Because they don't have a brewhouse, the base beer is made by their friends down the road at Batch Brewing before being transported back to the Wildflower warehouse. Next, the beer gets fermented with the aforementioned yeast and transferred into barrels where it is left to develop for several months. After the allotted time in oak, Topher tastes the contents of every barrel and blends the various batches into a finished beer. It is a complex and constantly evolving thing, to blend beer, with the amount of barrel stock increasing and developing different characters over time, meaning the possibilities for blending become almost exponential and the beer does not become the same thing in perpetuity, but a constant progression.
The Wildflower concept, and the beers they produce, is based on the methods of some of the great breweries of the Old World – in particular those around the Franco-Belgian border like Brasserie Thiriez – plus some of those on the cutting edge of the New World – such as Jester King from Texas and London’s Partizan. These are breweries where yeast is held up as the hero of the whole operation and the beer exists merely to serve it. Topher spent time working and learning at these places, being immersed in a specialised beer community and bringing their secrets back to Marrickville.
It is all manifested in just three beers: a gold, an amber and a table beer. The first two are the pillars of the barrel project and, while they have certain parameters they will maintain in terms of profile, they can be expected to change over time as the amount of barrel stock expands and ages and the yeast does whatever it is want to do. The outlier is the table beer which is bottled without seeing the inside of a barrel as it is a beer meant be drunk fresh; as such, the only place you will find the table beer is at Wildflower.
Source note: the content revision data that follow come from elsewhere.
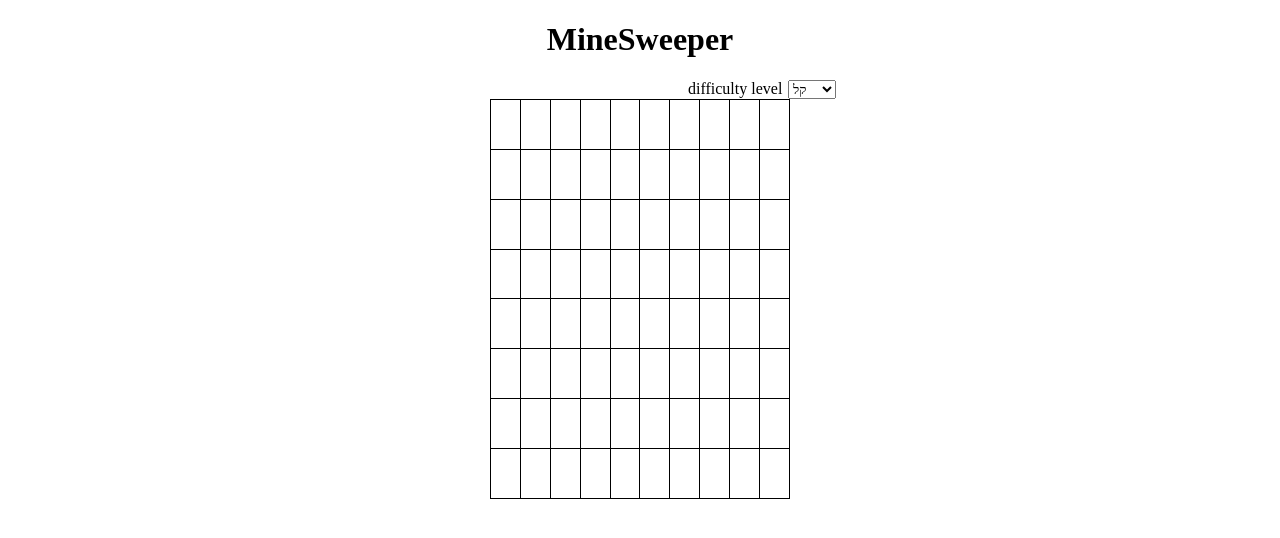
Repository: issaRan/MineSweeper
Page: html/index.html
These files come from the project's save history. The page is drawn as it stood at one moment and after the next save; the edit follows.
The browser window is 1280 px wide. The pictures show the whole page.

Above is the page before, as saved 2020-10-20 17:47:03.

### html/index.html
<!DOCTYPE html>
<html lang="en">
<head>
    <meta charset="UTF-8">
    <meta name="viewport" content="width=device-width, initial-scale=1.0">
    <title>MineSweeper</title>
    <link rel="stylesheet" href="../css/styles.css">
    <script src="../js/index.js"></script>
</head>
<body>
    <h1>MineSweeper</h1>
    <div>
        <label for="levels">difficulty level</label>
        <select id="level" onchange="initliazeBoard()">
        <option value="easy">קל</option>
        <option value="medium">בינוני</option>
        <option value="hard">קשה</option>
        </select>
    </div>
        <table id="board" class="center" style="height: 400px; width: 300px;">
            <tr>
              <td></td>
              <td></td>
              <td></td>
              <td></td>
              <td></td>
              <td></td>
              <td></td>
              <td></td>
              <td></td>
              <td></td>
            </tr>
            <tr>
              <td></td>
              <td></td>
              <td></td>
              <td></td>
              <td></td>
              <td></td>
              <td></td>
              <td></td>
              <td></td>
              <td></td>
            </tr>
            <tr>
              <td></td>
              <td></td>
              <td></td>
              <td></td>
              <td></td>
              <td></td>
              <td></td>
              <td></td>
              <td></td>
              <td></td>
            </tr>
            <tr>
              <td></td>
              <td></td>
              <td></td>
              <td></td>
              <td></td>
              <td></td>
              <td></td>
              <td></td>
              <td></td>
              <td></td>
            </tr>
            <tr>
              <td></td>
              <td></td>
              <td></td>
              <td></td>
              <td></td>
              <td></td>
              <td></td>
              <td></td>
              <td></td>
              <td></td>
            </tr>
            <tr>
              <td></td>
              <td></td>
              <td></td>
              <td></td>
              <td></td>
              <td></td>
              <td></td>
              <td></td>
              <td></td>
              <td></td>
            </tr>
            <tr>
              <td></td>
              <td></td>
              <td></td>
              <td></td>
              <td></td>
              <td></td>
              <td></td>
              <td></td>
              <td></td>
              <td></td>
            </tr>
            <tr>
              <td></td>
              <td></td>
              <td></td>
              <td></td>
              <td></td>
              <td></td>
              <td></td>
              <td></td>
              <td></td>
              <td></td>
            </tr>
          </table>
</body>
</html>

### css/styles.css
h1{
    text-align: center;
}
select {
    font-family: "Times New Roman", Times, serif;
    margin-left: 780px;
}
label {
    font-family: "Times New Roman", Times, serif;
    position: absolute;
    margin-left: 680px;
}
.center {
    margin-left: auto;
    margin-right: auto;
}
table, th, td {
    border: 1px solid black;
    border-collapse: collapse;
  }

### js/index.js
var BoardSize = {
    row: 0,col:0
}

function initlizeBoardSize(difficulty){
    console.log(difficulty)
    if (difficulty == 'easy'){BoardSize.row = 8,BoardSize.col = 10}
    if (difficulty == 'meduim'){BoardSize.row = 14,BoardSize.col = 18}
    else{BoardSize.row = 20,BoardSize.col=24}
}
function initliazeBoard(){
    initlizeBoardSize(document.getElementById("level").value);

}

function createBoard(){

}

After the next save:
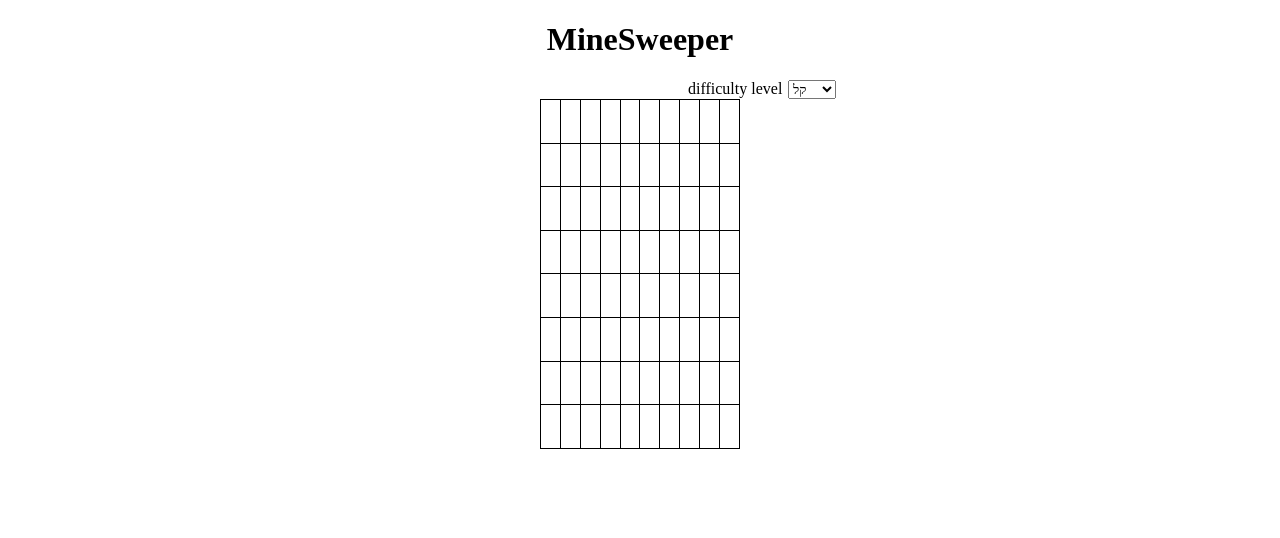
Saved 23 s later.
--- a/html/index.html
+++ b/html/index.html
@@ -17,7 +17,7 @@
         <option value="hard">קשה</option>
         </select>
     </div>
-        <table id="board" class="center" style="height: 400px; width: 300px;">
+        <table id="board" class="center" style="height: 350px; width: 200px;">
             <tr>
               <td></td>
               <td></td>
The warehouse itself has plenty of charm and a distinctly European feel; dating back to the 19th century, the old exposed wooden beams form a rustic skeleton which complements the wooden barrels while contrasting with the new corrugated aluminium walls. The repurposed wooden furniture completes the picture perfectly, which is little surprise considering Topher built it all that way with his own hands.
In keeping with the slightly unconventional and often slower pace of the Wildflower way, the warehouse is only open to the public on Saturday afternoons for tastings and takeaways. There are, however, opportunities to join Topher on a tour before the offical opening, which is as good an introduction to the experimental world of wild beer as you could want. In fact, if you’re not into beer, go to Wildflower with an open mind, take a tour and be prepared to fall in love with it. And if you already love beer, take a tour anyway. You may well fall in love all over again.
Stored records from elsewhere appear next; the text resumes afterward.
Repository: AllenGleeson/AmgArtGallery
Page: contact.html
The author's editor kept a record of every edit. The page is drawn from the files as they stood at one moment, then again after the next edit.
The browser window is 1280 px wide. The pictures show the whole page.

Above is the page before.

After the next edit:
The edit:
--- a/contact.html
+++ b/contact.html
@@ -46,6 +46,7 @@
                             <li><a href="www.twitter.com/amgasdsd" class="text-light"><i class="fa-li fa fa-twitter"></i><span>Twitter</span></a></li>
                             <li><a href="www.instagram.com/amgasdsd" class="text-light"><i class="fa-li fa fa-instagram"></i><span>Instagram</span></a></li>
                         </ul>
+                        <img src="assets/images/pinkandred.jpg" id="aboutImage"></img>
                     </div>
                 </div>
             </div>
NB If you want to go deeper still, here is Nick's original article on Wildflower published a few weeks before they had their first beers ready.